He’s terribly important, but you also have the art director, costume designer—in “Joyeux Noël,” for example, I needed to believe what I saw, but I didn’t want to see too much. Sometimes in historical movies, you can see that everything is too perfect, the clothing is too perfect, and that’s too much for me. It is as if the movie has become a commercial for clothes. That’s not what I want: first, I need to feel the story and the characters. And of course, they wear clothes of that particular era, but as a film director, you need to focus on the story and the characters. And the director of cinematography is terribly important. What I love about making movies is that it is a collective art; you are not the only one on the set, but your job is to make sure that everybody is at his best when you’re shooting a scene. The director is the only one who really knows the movie because it’s his project, and he has to tell the cast and the crew every day what he wants. He has to feed them so they can suggest new things or come up with new or different ideas. This job to maintain everybody in the same direction is exhausting, but it’s the only way for me to keep working in the right direction during the making of the movie.
When you write a screenplay, do you already have actors in your mind for certain roles?
No. Although now, with my experience, I start to think about actors earlier than before. When I started writing “Une hirondelle a fait le printemps,” I didn’t know anyone. Even for “Joyeux Noël,” I didn’t know the German actors, I knew Gary Lewis, and Guillaume Canet was not my first choice. But now, when I watch the movie, the casting of the German, French and British actors we had in the movie is perfect for me.
“Joyeux Noël” also introduced many young actors, like Diane Kruger and Dany Boon—fresh, new, and talented actors who since then became very popular.
That’s because they are so very good. They perfectly understood why I wanted to make the movie. They really collaborated, and they gave me very much.
What’s your favorite place to write a screenplay, and why?
Not at home, because there I am too much surrounded with things of my real life, I prefer to be in a place away from my common life. I like to write when I’m on the train. A good friend of mine is a writer too, and he takes the high-speed train from Paris to Biarritz and back, spending a whole day on the train just to write. It’s not a free office, because he has to buy his train ticket, but he is moving, and his window is like a screen, a scope, and he sees the people around him, walking and talking, and he’s in the middle of a life, and it’s like if he takes the energy from the speed of the train to write. I don’t do that, but when I have to take the train, I know that I will be writing, and when I write, I am very concentrated.
Earlier, you mentioned the Nouvelle Vague. Have those filmmakers, like François Truffaut or Claude Chabrol, influenced you in any way? Or are there other filmmakers or film genres that inspired you in your formative years?

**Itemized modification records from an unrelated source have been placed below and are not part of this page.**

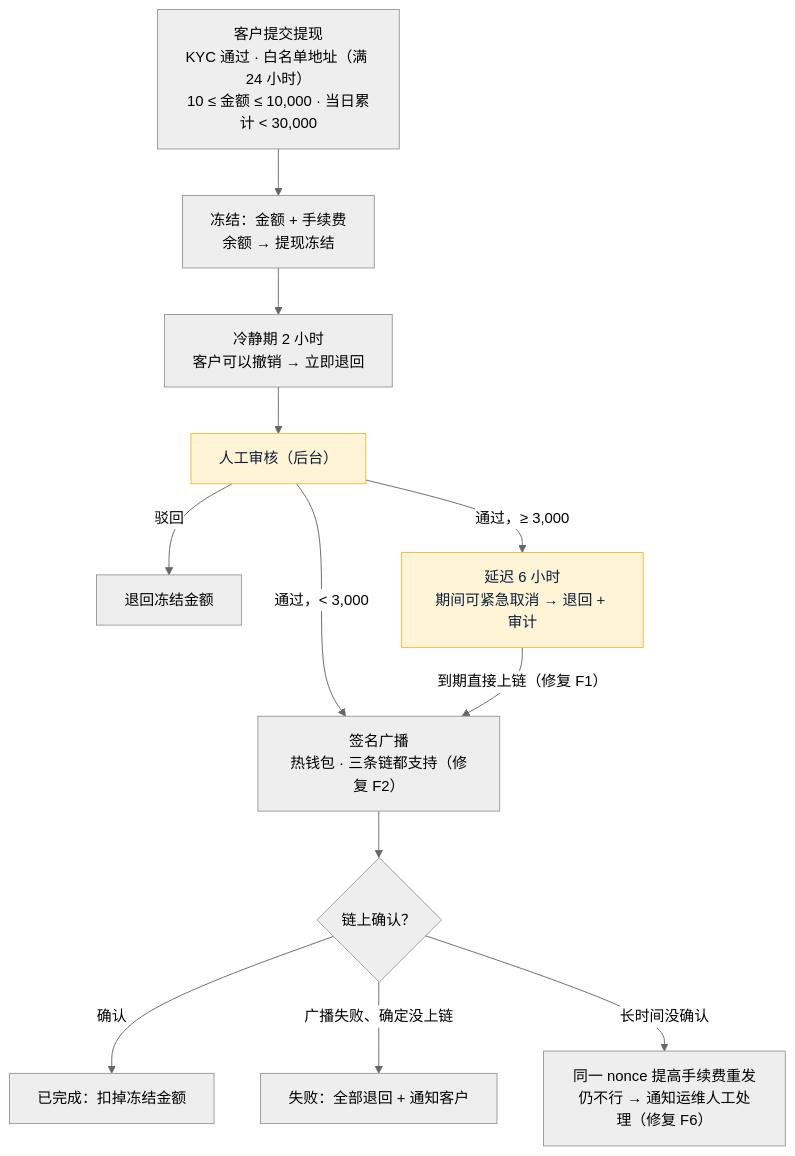
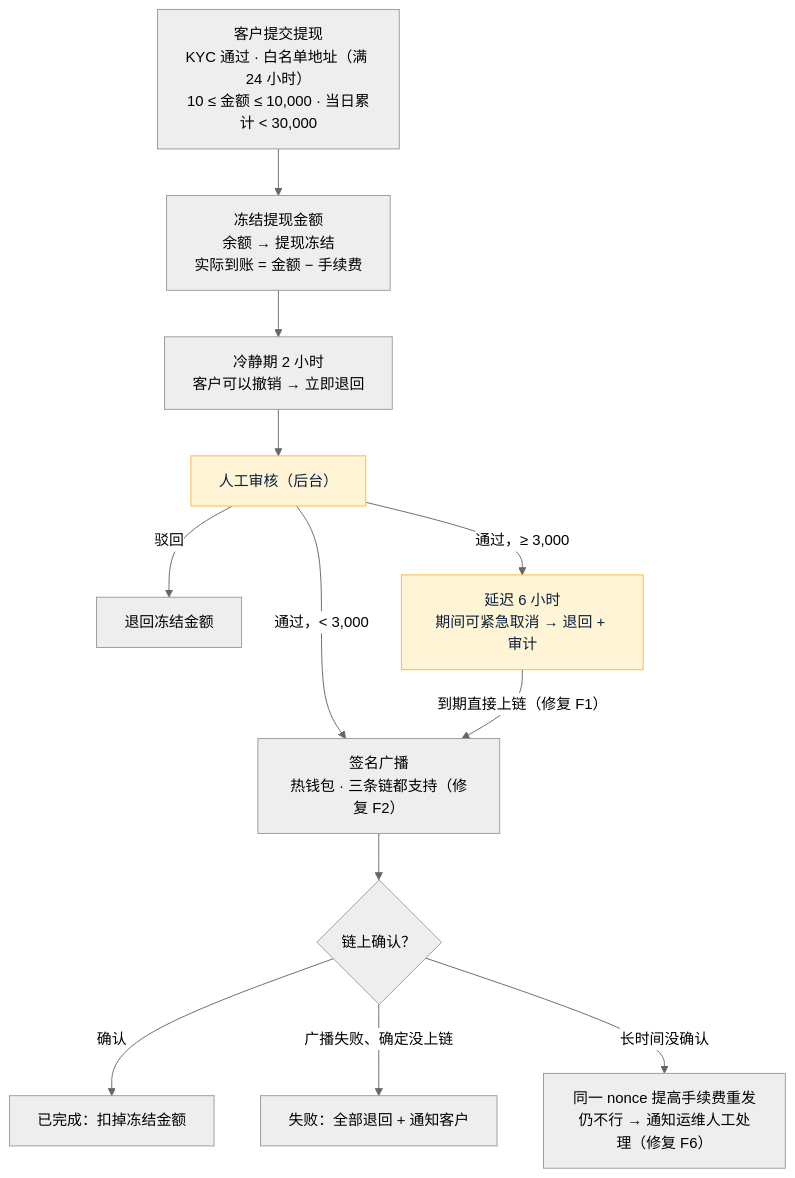
One commit to dollar3651314/falconx-lite changed the diagram in 技术方案/v1-提现方案.md. Above: the diagram before and after it, drawn with Mermaid (neutral theme). The commit also changed other lines of this file and 25 other files, not shown here.

````diff
--- a/技术方案/v1-提现方案.md
+++ b/技术方案/v1-提现方案.md
@@ -10,17 +10,17 @@
 ```mermaid
 flowchart TD
-    A["客户提交提现<br/>KYC 通过 · 白名单地址（满 24 小时）<br/>10 ≤ 金额 ≤ 10,000 · 当日累计 < 30,000"] --> F["冻结：金额 + 手续费<br/>余额 → 提现冻结"]
+    A["客户提交提现<br/>KYC 通过 · 白名单地址（满 24 小时）<br/>10 ≤ 金额 ≤ 10,000 · 当日累计 < 30,000"] --> F["冻结提现金额<br/>余额 → 提现冻结<br/>实际到账 = 金额 − 手续费"]
     F --> C["冷静期 2 小时<br/>客户可以撤销 → 立即退回"]
     C --> R["人工审核（后台）"]
     R -- 驳回 --> X["退回冻结金额"]
     R -- "通过，< 3,000" --> B
     R -- "通过，≥ 3,000" --> D["延迟 6 小时<br/>期间可紧急取消 → 退回 + 审计"]
     D -- "到期直接上链（修复 F1）" --> B["签名广播<br/>热钱包 · 三条链都支持（修复 F2）"]
     B --> K{"链上确认？"}
     K -- 确认 --> OK["已完成：扣掉冻结金额"]
     K -- "广播失败、确定没上链" --> RF["失败：全部退回 + 通知客户"]
     K -- "长时间没确认" --> T["同一 nonce 提高手续费重发<br/>仍不行 → 通知运维人工处理（修复 F6）"]
 
     classDef amos fill:#FFF4D6,stroke:#F5B83D,color:#0B1F3A
     class R,D amos
 ```
````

I learned about movies by watching movies, and Hitchcock taught me the grammar of making movies. You can find the whole grammar of cinema in Hitchcock movies. Just by watching his films, you can learn all about filmmaking; it’s all is there. And François Truffaut wrote the best book ever written about cinema, ‘Truffaut Hitchcock.’ I read this book twenty times maybe, it’s all in there. The other director for me is John Ford—maybe because my father was a farmer, I don’t know. The humor in a John Ford movie is humanity. “The Man Who Shot Liberty Valance” , for instance, that’s a masterpiece. For me, it all began with these two directors, and then I discovered the other directors, the French Nouvelle Vague, and so on. I’m not a big fan of everything the Nouvelle Vague did, but I know that in our cinema history in France, it was a big revolution. They destroyed an old way of making movies. They didn’t have the authorization to shoot in the studios; also they didn’t have any money to do so, so they decided to shoot outdoors and they had to invent something new to make movies. They knew the work of Rossellini, Buñuel, or Jean Renoir, they were film critics themselves and had watched a lot of movies, and when they started making their own movies, they changed everything. So I am a child of my time, like many directors of today. They are sort of grandfathers for us.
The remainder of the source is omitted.